The Employment and Labour Relations court has dismissed a case seeking to stop West Kenya Sugar Company, owned by sugar cartel Jaswant Rai from downscaling its workforce.
According to Jaswant Rai owned company, the downscaling was attributed to low business returns due to the Covid-19 pandemic.
Justice Nduma Nderi said some of the issues raised in the case by the Kenya Union of Sugarcane Plantation and Allied Workers (KUSPAW) are the subject of other court cases.
Justice Nduma also ruled that most of the other issues raised have already happened.
In its court papers, the union said that in July, 2020 the sugar miller issued a memo directing workers to sign new contracts on July 2, 2020.
On the said date, it noted that employees found gates manned by police officers and employees were divided into groups with instructions to sign new contracts which they signed but got no copies.
The union said the company also issued letters of termination dated June 29, 2020 to all truck drivers, who were working on both permanent and contract terms, without following due process.
It argued that the conduct violated the MoU signed by the tripartite parties and government directive that workers should not lose employment during CovidD-19 period. It described the development as an unfair Labour practice against contracted workers.
However, the company through its human resource manager Martin Chisaka told court that it employed over 4,000 employees and more than 2,500 employees are on fixed-term contracts whereas the rest are on permanent and pensionable terms.
Mr Chisaka said the pandemichas adversely affected the business.

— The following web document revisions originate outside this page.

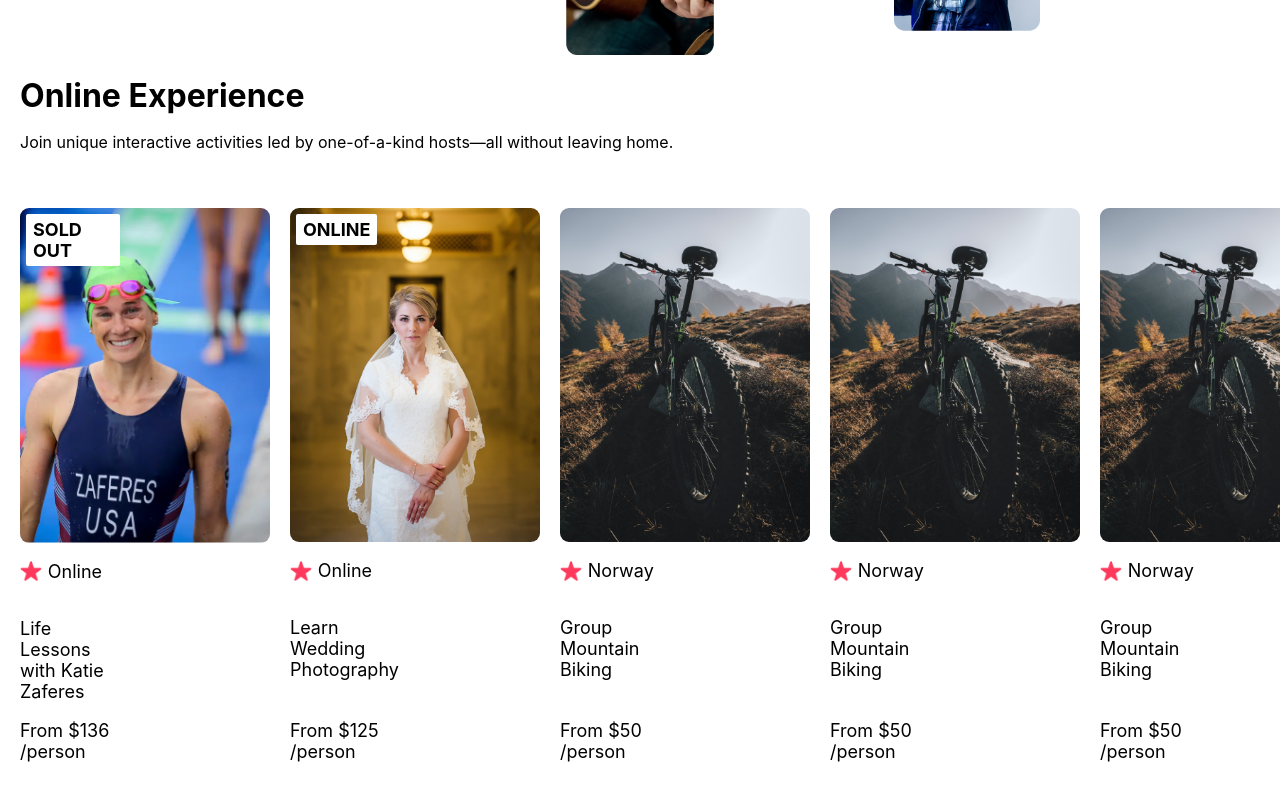
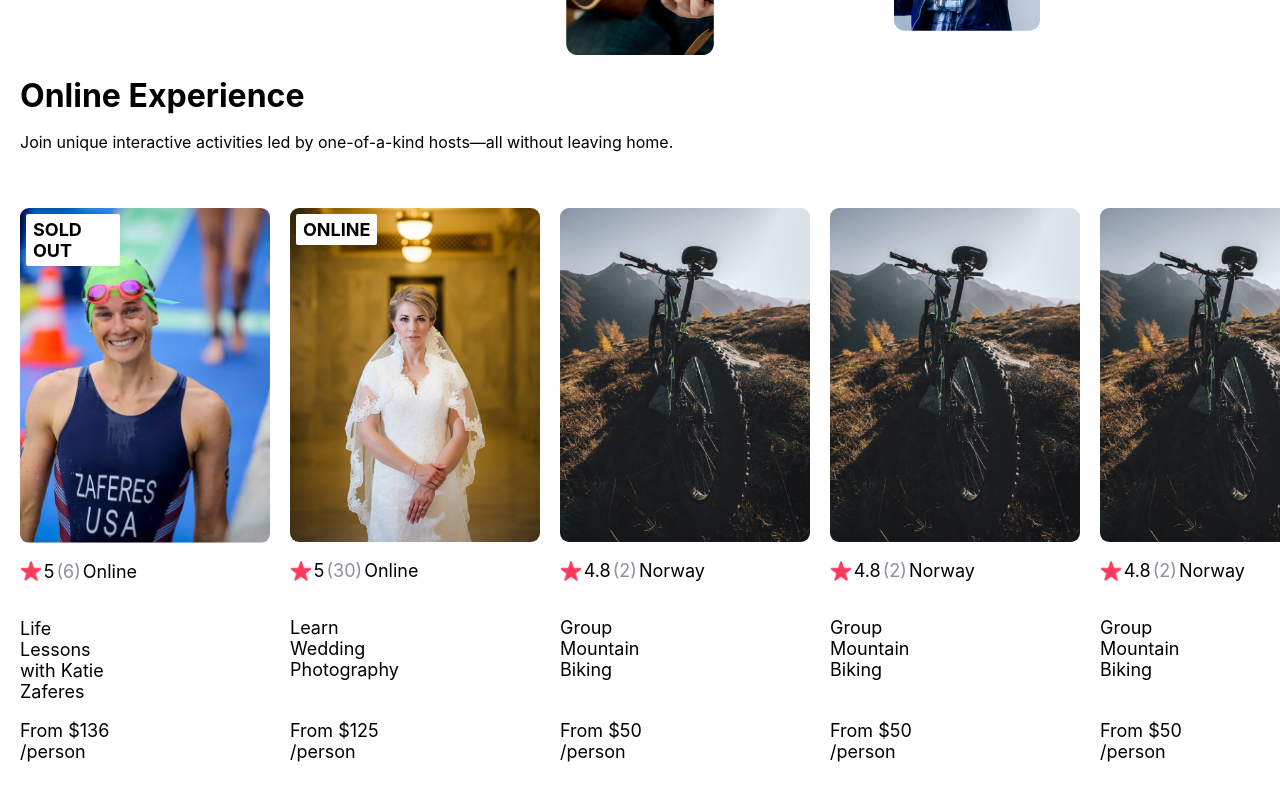
Before and after one commit to gabrielmussafiri/Airbnb_OnlineExperience_Clone, a React (Create React App) app: page / in a window 1280 px wide. Shown: the part 504-1304 px from the top of the page. Built offline with nearby package versions, Linux system fonts and the light colour scheme.

Commit message:
updated card component

```diff
--- a/src/App.js
+++ b/src/App.js
@@ -6,7 +6,7 @@ import data from "./Components/data";
 
 function App() {
   const cardElement = data.map((item) => {
-    return <Card key={item.id} item={item} />;
+    return <Card key={item.id} {...item} />;
   });
   return (
     <div>
--- a/src/Components/Card.js
+++ b/src/Components/Card.js
@@ -1,23 +1,23 @@
 function Card(props) {
   let badgeText;
-  if (props.item.openSpots === 0) {
+  if (props.openSpots === 0) {
     badgeText = "SOLD OUT";
-  } else if (props.item.location === "Online") {
+  } else if (props.location === "Online") {
     badgeText = "ONLINE";
   }
   return (
     <div className="card--container">
       {badgeText && <div className="card--badge">{badgeText}</div>}
-      <img src={props.item.coverImg} alt="katie" className="card--image" />
+      <img src={props.coverImg} alt="katie" className="card--image" />
       <div className="card--review">
         <img src="./Images/star.png" alt="star" className="card--star" />
-        <p>{props.item.rating}</p>
-        <p className="gray">{props.item.reviewCount}</p>
-        <p className="gary">{props.item.location}</p>
+        <p>{props.stats.rating}</p>
+        <p className="gray">({props.stats.reviewCount})</p>
+        <p className="gary">{props.location}</p>
       </div>
-      <p>{props.item.title}</p>
+      <p>{props.title}</p>
       <p className="card--title">
-        From ${props.item.price} <span>/person</span>
+        From ${props.price} <span>/person</span>
       </p>
     </div>
   );
--- a/src/Components/data.js
+++ b/src/Components/data.js
@@ -69,18 +69,5 @@ export default [
     location: "Norway",
     openSpots: 3,
   },
-  {
-    id: 6,
-    title: "Group Mountain Biking",
-    description:
-      "Experience the beautiful Norwegian landscape and meet new friends all while conquering rugged terrain on your mountain bike. (Bike provided!)",
-    price: 50,
-    coverImg: "./Images/mountain-bike.png",
-    stats: {
-      rating: 4.8,
-      reviewCount: 2,
-    },
-    location: "Norway",
-    openSpots: 3,
-  },
+
 ];
```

Billionaire Jaswant Rai, through his three sugar millers: Olepito; West Kenya and Sukari Industries, now controls over a third of the sugar produced locally.